I have purposely tried to avoid real spoilers in this review, but I would like to say that the themes of conquering fear, unity through friendship and purpose, and love of family are all themes that should resonate greatly with us as Christians. Children especially need to see that fear isn’t something to eliminate; it’s something to overcome.
John Wayne, a legend of the Western genre, said “Courage is being scared to death…but saddling up anyway.” I don’t know what all went into the creation and brainstorming of The Good Dinosaur, but that quote came back to me while watching the film. As Christians, we are often victims of paralysis when it comes to sharing our faith. We know we should take the Truth to all we know and meet, but fears keep us from speaking, sharing, serving, helping, and doing.

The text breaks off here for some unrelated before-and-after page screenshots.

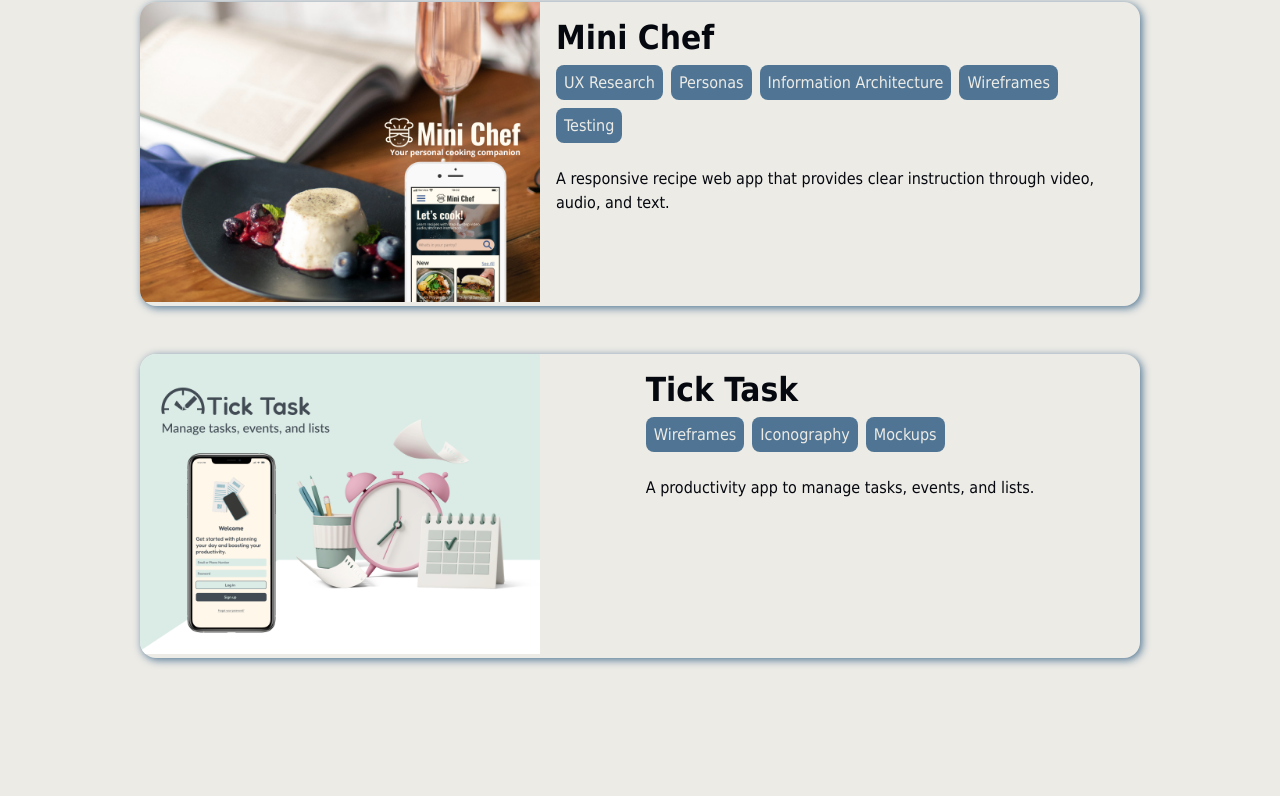
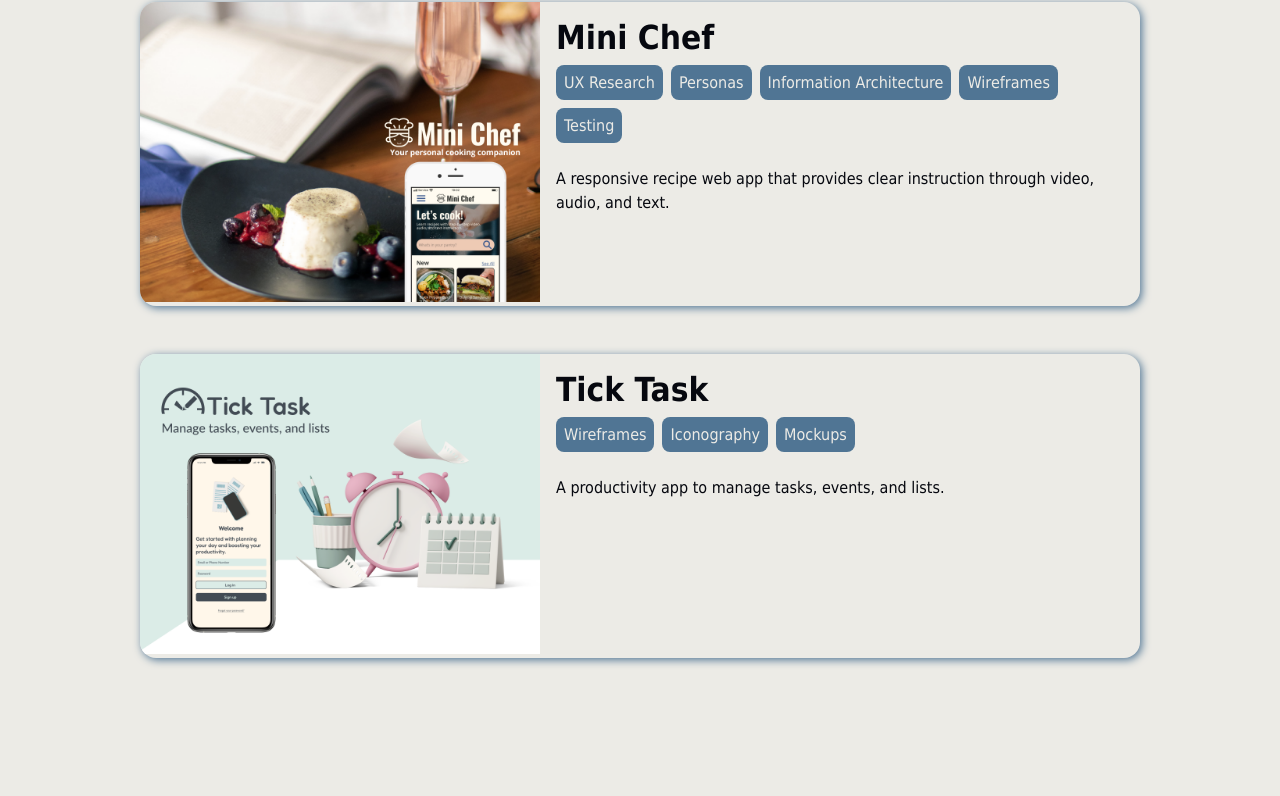
Before and after one commit to homei-leung/portfolio, a plain HTML site: page design.html in a window 1280 px wide. Shown: the part 1631-2427 px from the top of the page. Drawn offline with Linux system fonts and the light colour scheme.

Commit message:
add stretch style to description of project cards

```diff
--- a/design.html
+++ b/design.html
@@ -112,6 +112,7 @@
                     <div class="thumb-container">
                         <img class="thumbnail" src="images/thumbnails/tick-task-thumbnail.png" alt="thumbnail for tick task project">
                     </div>
+                    <div class="stretch">
                         <div class="description">
                             <h3>Tick Task</h3>
                             <div class="tags">
@@ -120,6 +121,7 @@
                                 <span class="tag">Mockups</span>
                             </div>
                             <p class="summary">A productivity app to manage tasks, events, and lists.</p>
+                        </div>
                     </div>
                 </div>
             </a>
--- a/styles.css
+++ b/styles.css
@@ -178,13 +178,12 @@ h1, h2, h3, h4, h5, h6, p {
     flex-wrap: wrap;
     gap: var(--space-xs);
     padding: 16px;
-    justify-content: flex-start;
     max-width: 600px;
 }
 
 .description img {
     object-fit: contain;
-    max-width: 100%;
+    width: 100%;
     height: auto;
     margin-bottom: 32px;
     margin: auto;
@@ -202,6 +201,10 @@ h1, h2, h3, h4, h5, h6, p {
     color: var(--neutral-white);
     padding: 8px;
     border-radius: 8px;
+}
+
+.stretch {
+    width: 100%;
 }
 
 /* Foooter styles */
```
Lines whose indentation alone changed are shown as unchanged.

We must conquer those fears if we are to ever do for the Kingdom of Christ. For a child to see in this film that fear is natural, but beating it is a great message to learn early in life.
Also, the idea of people forming connections, regardless of obvious differences or histories, is something that children should learn from as well. Many of the greatest connections I’ve made in life were with people I never would have thought I would have. Keeping an open mind and heart will allow us to connect with people all over as the Lord leads people to us from all around. We must be open to friendship, regardless of how different someone may seem.
So, we have a full-film western made by PIXAR, a first for the animation studio, even though a talking cowboy toy helped put them on the map. How does it stack up with the rest of their filmography? That may be an unfair question to ask, as I believe every film should be judged on its own merits. Still, being PIXAR, people will inevitably do it.
I have no desire to quantify between it and the other films, but honestly, in the view of the rest of their filmography, I don’t see The Good Dinosaur being a classic in the vein of Toy Story (recently revisited by GUG for its 20th anniversary; review can be found here). Everyone has their preferences for their favorites; personally, I loved UP and WALL-E, whereas others didn’t connect with either of them as strongly.
Some households will be watching The Good Dinosaur on repeat when it hits video, I’m sure, but while it’s hard to say where and in what way, it felt lacking in ways that will make it transcend beyond just another cartoon in most people’s eyes. Granted, the emotional moments got to me, and they felt genuine. Still, I think that the production trouble shows that they were searching for something to make it a classic, and alas, they didn’t find it.
Even in not seeing it as a classic, I’m not condemning it. I believe that it is admirable to see that despite the production problems they faced in making it, the creators still managed to make a colorful, fun, funny, moving, and engaging story for the world to see, one I know I will be seeing again in my home. Something is missing though and keeping it from true greatness; I just can’t quite say what that is.
+ Photorealistic backgrounds
+ Unique spin on genre
+ Necessary message for kids and adults
- Disconnect between characters and scenery
- May not be as relatable for some audiences
- Missing that certain something of greatness